━━ Material provided

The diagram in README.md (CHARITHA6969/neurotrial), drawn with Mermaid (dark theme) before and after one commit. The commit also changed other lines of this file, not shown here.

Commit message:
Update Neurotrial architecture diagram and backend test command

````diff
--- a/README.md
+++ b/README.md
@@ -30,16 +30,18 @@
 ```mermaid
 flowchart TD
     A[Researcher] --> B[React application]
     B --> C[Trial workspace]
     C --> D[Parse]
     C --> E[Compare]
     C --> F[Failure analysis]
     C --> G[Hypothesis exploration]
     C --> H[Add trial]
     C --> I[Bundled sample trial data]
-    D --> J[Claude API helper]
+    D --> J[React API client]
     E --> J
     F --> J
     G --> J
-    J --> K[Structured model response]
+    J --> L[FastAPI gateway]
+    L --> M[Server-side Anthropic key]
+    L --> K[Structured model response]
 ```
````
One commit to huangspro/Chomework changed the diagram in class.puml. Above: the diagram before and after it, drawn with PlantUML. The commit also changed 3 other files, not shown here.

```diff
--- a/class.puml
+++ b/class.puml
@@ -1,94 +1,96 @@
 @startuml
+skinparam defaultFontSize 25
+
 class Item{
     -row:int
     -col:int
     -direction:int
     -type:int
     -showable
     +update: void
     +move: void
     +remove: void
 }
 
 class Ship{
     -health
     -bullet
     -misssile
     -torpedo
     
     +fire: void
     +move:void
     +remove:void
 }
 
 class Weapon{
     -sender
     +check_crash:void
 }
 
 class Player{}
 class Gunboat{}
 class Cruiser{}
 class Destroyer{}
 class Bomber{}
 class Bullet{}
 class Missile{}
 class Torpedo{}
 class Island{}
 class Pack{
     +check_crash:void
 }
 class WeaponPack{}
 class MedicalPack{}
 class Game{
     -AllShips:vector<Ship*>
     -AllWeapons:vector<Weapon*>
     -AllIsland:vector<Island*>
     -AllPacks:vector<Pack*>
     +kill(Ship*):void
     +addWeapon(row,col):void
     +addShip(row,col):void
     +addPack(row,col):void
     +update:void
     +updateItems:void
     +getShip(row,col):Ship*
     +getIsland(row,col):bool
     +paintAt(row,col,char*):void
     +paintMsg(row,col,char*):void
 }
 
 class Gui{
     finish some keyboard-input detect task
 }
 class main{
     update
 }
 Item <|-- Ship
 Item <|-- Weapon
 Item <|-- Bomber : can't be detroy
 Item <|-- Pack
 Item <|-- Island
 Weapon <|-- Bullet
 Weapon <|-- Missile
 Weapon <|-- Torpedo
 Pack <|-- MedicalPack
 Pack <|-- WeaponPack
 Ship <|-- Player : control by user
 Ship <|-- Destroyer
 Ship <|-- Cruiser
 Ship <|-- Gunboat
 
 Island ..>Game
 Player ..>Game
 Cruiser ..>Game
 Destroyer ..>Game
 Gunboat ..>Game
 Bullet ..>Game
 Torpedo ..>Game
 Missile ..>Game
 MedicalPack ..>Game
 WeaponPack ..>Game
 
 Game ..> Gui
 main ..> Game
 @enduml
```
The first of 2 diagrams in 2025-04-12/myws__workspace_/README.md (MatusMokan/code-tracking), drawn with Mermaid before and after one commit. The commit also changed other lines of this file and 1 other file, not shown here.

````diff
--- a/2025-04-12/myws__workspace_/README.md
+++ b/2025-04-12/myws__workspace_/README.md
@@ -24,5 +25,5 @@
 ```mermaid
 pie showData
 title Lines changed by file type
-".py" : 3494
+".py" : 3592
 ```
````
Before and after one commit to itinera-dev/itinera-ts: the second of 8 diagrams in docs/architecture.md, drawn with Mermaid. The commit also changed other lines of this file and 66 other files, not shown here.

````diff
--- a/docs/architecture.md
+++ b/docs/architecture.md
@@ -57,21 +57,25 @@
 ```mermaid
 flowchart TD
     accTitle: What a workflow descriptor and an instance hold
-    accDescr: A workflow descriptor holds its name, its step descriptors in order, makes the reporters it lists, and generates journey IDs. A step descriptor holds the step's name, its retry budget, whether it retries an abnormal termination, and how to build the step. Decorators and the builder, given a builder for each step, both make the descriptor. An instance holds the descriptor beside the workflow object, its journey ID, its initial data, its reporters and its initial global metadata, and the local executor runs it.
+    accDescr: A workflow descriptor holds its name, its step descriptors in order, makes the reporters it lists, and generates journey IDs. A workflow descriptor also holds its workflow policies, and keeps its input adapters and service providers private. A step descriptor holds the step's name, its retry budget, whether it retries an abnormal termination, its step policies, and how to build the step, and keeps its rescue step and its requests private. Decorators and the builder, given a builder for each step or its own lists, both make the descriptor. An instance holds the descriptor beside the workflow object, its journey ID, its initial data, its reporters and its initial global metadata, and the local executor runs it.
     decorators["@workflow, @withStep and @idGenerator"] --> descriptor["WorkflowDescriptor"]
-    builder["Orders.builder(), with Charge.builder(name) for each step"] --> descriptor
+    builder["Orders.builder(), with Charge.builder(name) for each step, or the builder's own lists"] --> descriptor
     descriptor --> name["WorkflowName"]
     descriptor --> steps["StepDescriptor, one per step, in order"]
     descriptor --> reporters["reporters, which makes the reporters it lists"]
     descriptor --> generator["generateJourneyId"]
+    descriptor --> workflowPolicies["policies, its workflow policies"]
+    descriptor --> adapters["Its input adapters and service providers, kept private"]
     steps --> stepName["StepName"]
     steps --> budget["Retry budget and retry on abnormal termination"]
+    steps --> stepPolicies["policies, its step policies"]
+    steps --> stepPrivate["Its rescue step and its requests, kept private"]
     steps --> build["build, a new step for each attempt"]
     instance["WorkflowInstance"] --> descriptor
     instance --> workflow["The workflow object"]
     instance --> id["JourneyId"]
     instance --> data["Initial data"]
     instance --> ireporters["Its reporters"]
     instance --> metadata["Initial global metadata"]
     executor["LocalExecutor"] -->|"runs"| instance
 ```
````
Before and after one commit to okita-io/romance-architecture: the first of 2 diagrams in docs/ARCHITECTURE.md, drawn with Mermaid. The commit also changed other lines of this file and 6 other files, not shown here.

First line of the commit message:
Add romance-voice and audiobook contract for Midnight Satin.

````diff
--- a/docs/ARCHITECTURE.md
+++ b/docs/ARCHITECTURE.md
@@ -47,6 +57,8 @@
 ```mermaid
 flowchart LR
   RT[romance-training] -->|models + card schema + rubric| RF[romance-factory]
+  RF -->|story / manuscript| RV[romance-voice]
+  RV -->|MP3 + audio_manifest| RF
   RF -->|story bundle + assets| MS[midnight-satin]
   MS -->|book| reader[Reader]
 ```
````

━━━━

Work through the entries, filtering for the string "drawn", and copy each line that holds it.

The diagram in README.md (CHARITHA6969/neurotrial), drawn with Mermaid (dark theme) before and after one commit. The commit also changed other lines of this file, not shown here.
One commit to huangspro/Chomework changed the diagram in class.puml. Above: the diagram before and after it, drawn with PlantUML. The commit also changed 3 other files, not shown here.
The first of 2 diagrams in 2025-04-12/myws__workspace_/README.md (MatusMokan/code-tracking), drawn with Mermaid before and after one commit. The commit also changed other lines of this file and 1 other file, not shown here.
Before and after one commit to itinera-dev/itinera-ts: the second of 8 diagrams in docs/architecture.md, drawn with Mermaid. The commit also changed other lines of this file and 66 other files, not shown here.
Before and after one commit to okita-io/romance-architecture: the first of 2 diagrams in docs/ARCHITECTURE.md, drawn with Mermaid. The commit also changed other lines of this file and 6 other files, not shown here.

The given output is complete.